2) Then, several media outlets—including the Chicago Tribune, the Los Angeles Times and New York Magazine and no less than Conan O’Brien—insulted Olympic weightliftter Holley Mangold’s body by joking about her weight, taking cheap shots at her physique and her appeal to men. New York magazine actually begged her not to hit them—you know because she’s so big—while the Chicago Tribune talked about fluctuations in her weight and “an L.A. Times story couldn’t resist mentioning ‘the small Ohio town where she grew up — with an emphasis on the word ‘grew.‘” And O’Brien went to a new low when he tweeted that “I predict 350 lb. weight lifter Holley Mangold will bring home the gold and 4 guys against their will.”
This will date me, but when I was growing up, Chicago Bear William “Refrigerator” Perry was respected for his weight since it allowed him to occupy two blockers at the same time.
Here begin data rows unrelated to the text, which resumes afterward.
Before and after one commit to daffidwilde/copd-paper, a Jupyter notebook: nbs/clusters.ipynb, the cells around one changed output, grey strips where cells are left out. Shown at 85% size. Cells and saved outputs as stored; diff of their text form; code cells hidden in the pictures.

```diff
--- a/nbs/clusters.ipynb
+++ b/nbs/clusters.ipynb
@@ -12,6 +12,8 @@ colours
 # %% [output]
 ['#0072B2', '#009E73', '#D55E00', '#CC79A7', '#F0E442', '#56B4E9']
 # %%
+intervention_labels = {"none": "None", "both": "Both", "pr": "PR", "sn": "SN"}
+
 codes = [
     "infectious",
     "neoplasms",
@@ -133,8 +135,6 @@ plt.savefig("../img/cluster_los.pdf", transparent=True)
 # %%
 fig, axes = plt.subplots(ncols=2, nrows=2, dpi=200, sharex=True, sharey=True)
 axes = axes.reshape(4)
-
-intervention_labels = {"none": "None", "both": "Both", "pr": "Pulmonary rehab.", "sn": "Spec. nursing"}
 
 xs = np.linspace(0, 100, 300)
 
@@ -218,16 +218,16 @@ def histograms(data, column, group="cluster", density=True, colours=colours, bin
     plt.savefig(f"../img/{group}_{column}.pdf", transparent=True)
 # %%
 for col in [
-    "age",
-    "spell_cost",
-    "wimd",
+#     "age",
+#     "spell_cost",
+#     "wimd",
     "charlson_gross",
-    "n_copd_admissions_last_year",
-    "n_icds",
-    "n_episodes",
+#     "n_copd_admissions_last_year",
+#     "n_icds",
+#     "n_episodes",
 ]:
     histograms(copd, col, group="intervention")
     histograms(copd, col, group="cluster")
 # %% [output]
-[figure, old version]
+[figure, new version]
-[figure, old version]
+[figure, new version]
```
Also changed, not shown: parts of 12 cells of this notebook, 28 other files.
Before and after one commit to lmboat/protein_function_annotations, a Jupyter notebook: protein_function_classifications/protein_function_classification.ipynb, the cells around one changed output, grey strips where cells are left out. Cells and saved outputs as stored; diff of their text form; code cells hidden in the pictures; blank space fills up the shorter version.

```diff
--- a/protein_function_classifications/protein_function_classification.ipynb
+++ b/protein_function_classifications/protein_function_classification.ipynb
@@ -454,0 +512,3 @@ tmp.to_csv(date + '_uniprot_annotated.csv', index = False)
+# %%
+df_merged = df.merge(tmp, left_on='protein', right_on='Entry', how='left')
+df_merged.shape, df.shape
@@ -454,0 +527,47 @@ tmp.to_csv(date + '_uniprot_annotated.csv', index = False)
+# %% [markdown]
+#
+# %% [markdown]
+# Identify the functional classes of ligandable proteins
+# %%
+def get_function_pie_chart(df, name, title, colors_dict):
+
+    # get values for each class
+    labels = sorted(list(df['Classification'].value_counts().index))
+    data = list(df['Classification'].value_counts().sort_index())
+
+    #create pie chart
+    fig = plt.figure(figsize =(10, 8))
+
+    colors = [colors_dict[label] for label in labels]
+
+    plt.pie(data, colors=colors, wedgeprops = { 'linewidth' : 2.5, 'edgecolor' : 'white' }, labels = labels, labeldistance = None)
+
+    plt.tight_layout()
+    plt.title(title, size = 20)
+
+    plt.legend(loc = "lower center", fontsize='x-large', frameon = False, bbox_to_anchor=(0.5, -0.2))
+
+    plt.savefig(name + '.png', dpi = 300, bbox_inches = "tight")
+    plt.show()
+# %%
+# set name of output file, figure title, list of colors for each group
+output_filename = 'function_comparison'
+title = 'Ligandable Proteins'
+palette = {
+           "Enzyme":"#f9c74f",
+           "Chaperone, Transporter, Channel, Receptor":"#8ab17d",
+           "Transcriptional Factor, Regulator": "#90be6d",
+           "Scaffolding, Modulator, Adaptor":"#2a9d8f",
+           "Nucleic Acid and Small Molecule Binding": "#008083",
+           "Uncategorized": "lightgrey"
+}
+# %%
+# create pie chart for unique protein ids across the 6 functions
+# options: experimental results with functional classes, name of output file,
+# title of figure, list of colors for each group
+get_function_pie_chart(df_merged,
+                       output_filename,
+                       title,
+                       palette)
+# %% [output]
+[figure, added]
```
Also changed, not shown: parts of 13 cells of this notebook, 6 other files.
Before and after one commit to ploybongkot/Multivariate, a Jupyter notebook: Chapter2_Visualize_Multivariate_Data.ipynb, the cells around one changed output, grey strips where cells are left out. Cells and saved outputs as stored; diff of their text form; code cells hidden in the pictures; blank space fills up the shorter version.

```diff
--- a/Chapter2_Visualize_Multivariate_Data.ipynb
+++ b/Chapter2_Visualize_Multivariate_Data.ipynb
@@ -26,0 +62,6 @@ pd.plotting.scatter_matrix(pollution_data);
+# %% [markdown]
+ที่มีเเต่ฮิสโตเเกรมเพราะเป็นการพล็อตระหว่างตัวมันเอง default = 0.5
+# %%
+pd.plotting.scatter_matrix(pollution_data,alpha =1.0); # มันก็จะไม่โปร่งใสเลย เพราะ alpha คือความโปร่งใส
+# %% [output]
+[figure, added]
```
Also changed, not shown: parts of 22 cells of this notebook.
I’ll never forget how shocked I was by this. Yes, they made fun of Perry’s size to some degree, but ultimately, he was seen as more of an asset than a joke.
As a teenager who believed that I had to be thin to be happy, this perception of Perry blew my mind. But even though, twenty-five years later, the same could be said of Mangold—it’s her weight that allows her to be an Olympian—the media is more focused on making fun of her than giving her credit.
3) Finally, social networkers went after Gabby Douglas’ hair after she won a gold medal competing for the U.S. in the women’s gymnastics all-around competition, saying she needed a “hair intervention” and asking why no one wanted to go to London to do Douglas’ hair. One Facebook user said she looked at Douglas’ hair and asked “Why, just why?”
If I have to explain to you why it is disgraceful that people are discussing Douglas’ hair after this talented and courageous young woman won a gold medal at the Olympics, then I give up.
Don’t get me wrong: the Games themselves have been great for women in numerous ways, featuring more women in more sports and including a woman on every single Olympic team.
But there’s something strange to me about the fact that this achievement comes with a heavy price—more women competing in the Olympics seems to mean more women to ridicule and judge rather than more women to laud.
Why is that?
Maybe it’s because of the age-old fact that our patriarchal society is still threatened by strong women.
Still, I want to believe that our society has become more open to women—after all, this year we have more female Olympians, our third female Secretary of State, and a female CEO of Yahoo. Doesn’t that mean women are finally be taken seriously?
According to some of the above posts, maybe not.
I used to watch the Olympics with my parents every year when I was a kid. We dutifully watched the various events each night (including women’s gymnastics, of course), but the opening ceremony was the biggest moment of the Games for us.
We would all gather around our pathetic 19-inch color television set and stare in awe as people from incredibly diverse parts of the world walked into a massive arena in perfect harmony. No matter how different they all were, they all entered with the same sense of pride and the same respect for the Games.
My parents used to take that opportunity to talk to us about diversity—not only about cultural differences, but also about class differences, especially how some countries couldn’t afford to train and send as many Olympians to the Games as the U.S. could. They wanted us to understand that, as Americans, we were luckier than most, privileged even, while also wanting us to learn the importance of empathy. It was a lesson that has stayed with me all these years and helped shape who I have become as an adult.
It is my hope that the parents of today—the people of my generation—will do the same with their children during this and future Olympic Games. I also hope that they will encourage their kids to show respect to both male and female Olympians—just as they should with anyone—and not take this opportunity to trash these superheroes online just because we now live in a world where anything goes on the internet.
There’s still more than a week of the Olympics left. It’s not too late.